EXTRACTED INFORMATION:

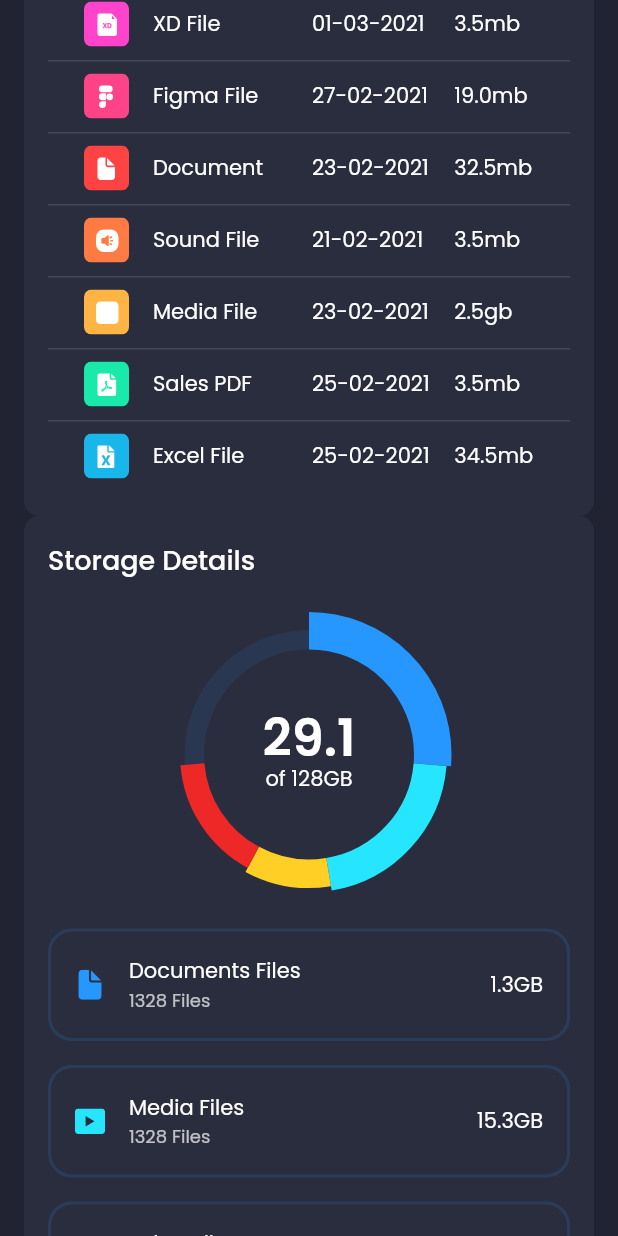
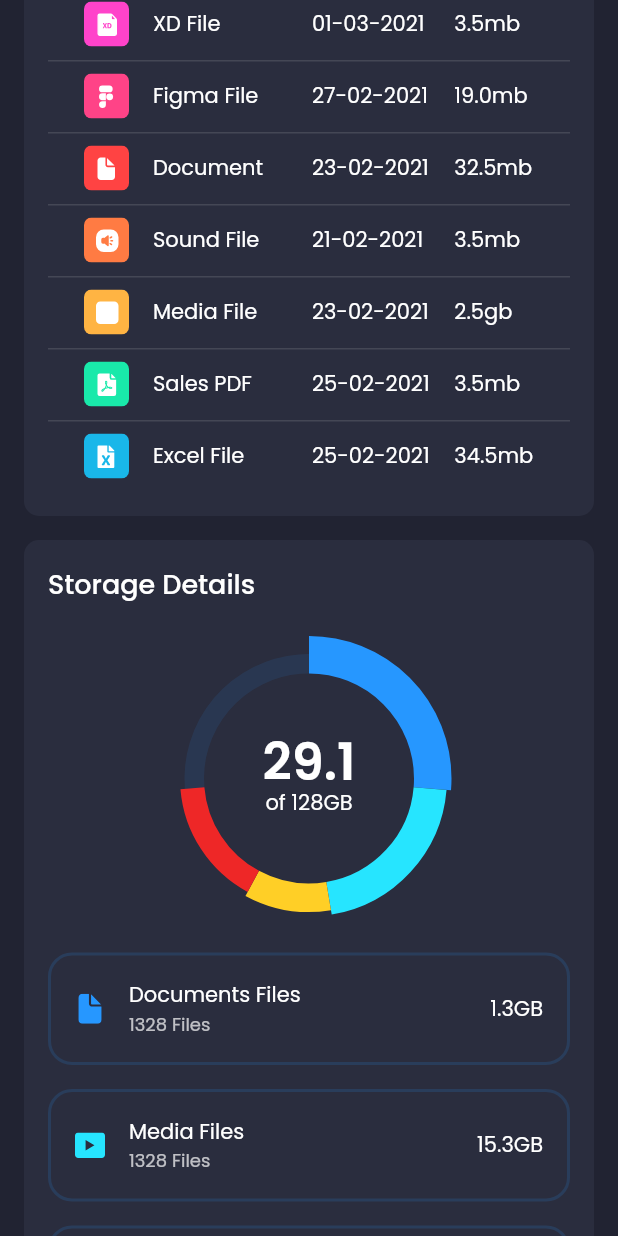
Before and after one commit to X25MB/Flutter-Admin-Dashboard, a Flutter app: the screen it shows after launch, scrolled down 576 dp, on a phone screen of 412 x 824 dp. Run offline on Flutter 3.47's test engine with Material 2 defaults, Android fonts, the phone set to English and light mode, and no system bars; drawn by our look-alikes of fl_chart; our stand-ins replace flutter_svg, google_fonts.

Commit message:
bug fixed

```diff
--- a/lib/screens/dashboard/components/chart.dart
+++ b/lib/screens/dashboard/components/chart.dart
@@ -29,7 +29,7 @@ class Chart extends StatelessWidget {
                 SizedBox(height: defaultPadding),
                 Text(
                   "29.1",
-                  style: Theme.of(context).textTheme.headline4!.copyWith(
+                  style: Theme.of(context).textTheme.headlineMedium!.copyWith(
                         color: Colors.white,
                         fontWeight: FontWeight.w600,
                         height: 0.5,
--- a/lib/screens/dashboard/components/header.dart
+++ b/lib/screens/dashboard/components/header.dart
@@ -23,7 +23,7 @@ class Header extends StatelessWidget {
         if (!Responsive.isMobile(context))
           Text(
             "Dashboard",
-            style: Theme.of(context).textTheme.headline6,
+            style: Theme.of(context).textTheme.titleLarge,
           ),
         if (!Responsive.isMobile(context))
           Spacer(flex: Responsive.isDesktop(context) ? 2 : 1),
--- a/lib/screens/dashboard/components/my_fields.dart
+++ b/lib/screens/dashboard/components/my_fields.dart
@@ -20,7 +20,7 @@ class MyFiles extends StatelessWidget {
           children: [
             Text(
               "My Files",
-              style: Theme.of(context).textTheme.subtitle1,
+              style: Theme.of(context).textTheme.titleMedium,
             ),
             ElevatedButton.icon(
               style: TextButton.styleFrom(
--- a/lib/screens/dashboard/components/my_files.dart
+++ b/lib/screens/dashboard/components/my_files.dart
@@ -20,7 +20,7 @@ class MyFiles extends StatelessWidget {
           children: [
             Text(
               "My Files",
-              style: Theme.of(context).textTheme.subtitle1,
+              style: Theme.of(context).textTheme.titleMedium,
             ),
             ElevatedButton.icon(
               style: TextButton.styleFrom(
--- a/lib/screens/dashboard/components/recent_files.dart
+++ b/lib/screens/dashboard/components/recent_files.dart
@@ -1,5 +1,5 @@
 import 'package:admin/models/RecentFile.dart';
-import 'package:data_table_2/data_table_2.dart';
+
 import 'package:flutter/material.dart';
 import 'package:flutter_svg/svg.dart';
 
@@ -23,7 +23,7 @@ class RecentFiles extends StatelessWidget {
         children: [
           Text(
             "Recent Files",
-            style: Theme.of(context).textTheme.subtitle1,
+            style: Theme.of(context).textTheme.titleMedium,
           ),
           SizedBox(
             width: double.infinity,
--- a/lib/screens/dashboard/components/storage_info_card.dart
+++ b/lib/screens/dashboard/components/storage_info_card.dart
@@ -48,7 +48,7 @@ class StorageInfoCard extends StatelessWidget {
                     "$numOfFiles Files",
                     style: Theme.of(context)
                         .textTheme
-                        .caption!
+                        .bodySmall!
                         .copyWith(color: Colors.white70),
                   ),
                 ],
--- a/lib/screens/dashboard/dashboard_screen.dart
+++ b/lib/screens/dashboard/dashboard_screen.dart
@@ -29,8 +29,8 @@ class DashboardScreen extends StatelessWidget {
                       MyFiles(),
                       SizedBox(height: defaultPadding),
                       RecentFiles(),
-                      // if (Responsive.isMobile(context))
-                      //   SizedBox(height: defaultPadding),
+                      if (Responsive.isMobile(context))
+                        SizedBox(height: defaultPadding),
                       if (Responsive.isMobile(context)) StarageDetails(),
                     ],
                   ),
--- a/lib/screens/main/components/side_menu.dart
+++ b/lib/screens/main/components/side_menu.dart
@@ -79,7 +79,7 @@ class DrawerListTile extends StatelessWidget {
       horizontalTitleGap: 0.0,
       leading: SvgPicture.asset(
         svgSrc,
-        color: Colors.white54,
+        colorFilter: ColorFilter.mode(Colors.white54, BlendMode.srcIn),
         height: 16,
       ),
       title: Text(
--- a/pubspec.yaml
+++ b/pubspec.yaml
@@ -32,7 +32,6 @@ dependencies:
   flutter_svg: ^2.0.5
   fl_chart: ^0.62.0
   provider: ^6.0.5
-  data_table_2: ^2.0.3
 
 dev_dependencies:
   flutter_test:
```
Also changed, not shown: lib/screens/dashboard/components/file_info_card.dart (+4 -3 lines), pubspec.lock.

REQUIREMENT:
Review the material and copy each line in which the word "height" appears.

ANSWER BELOW:
                 SizedBox(height: defaultPadding),
                         height: 0.5,
                       SizedBox(height: defaultPadding),
-                      //   SizedBox(height: defaultPadding),
+                        SizedBox(height: defaultPadding),
         height: 16,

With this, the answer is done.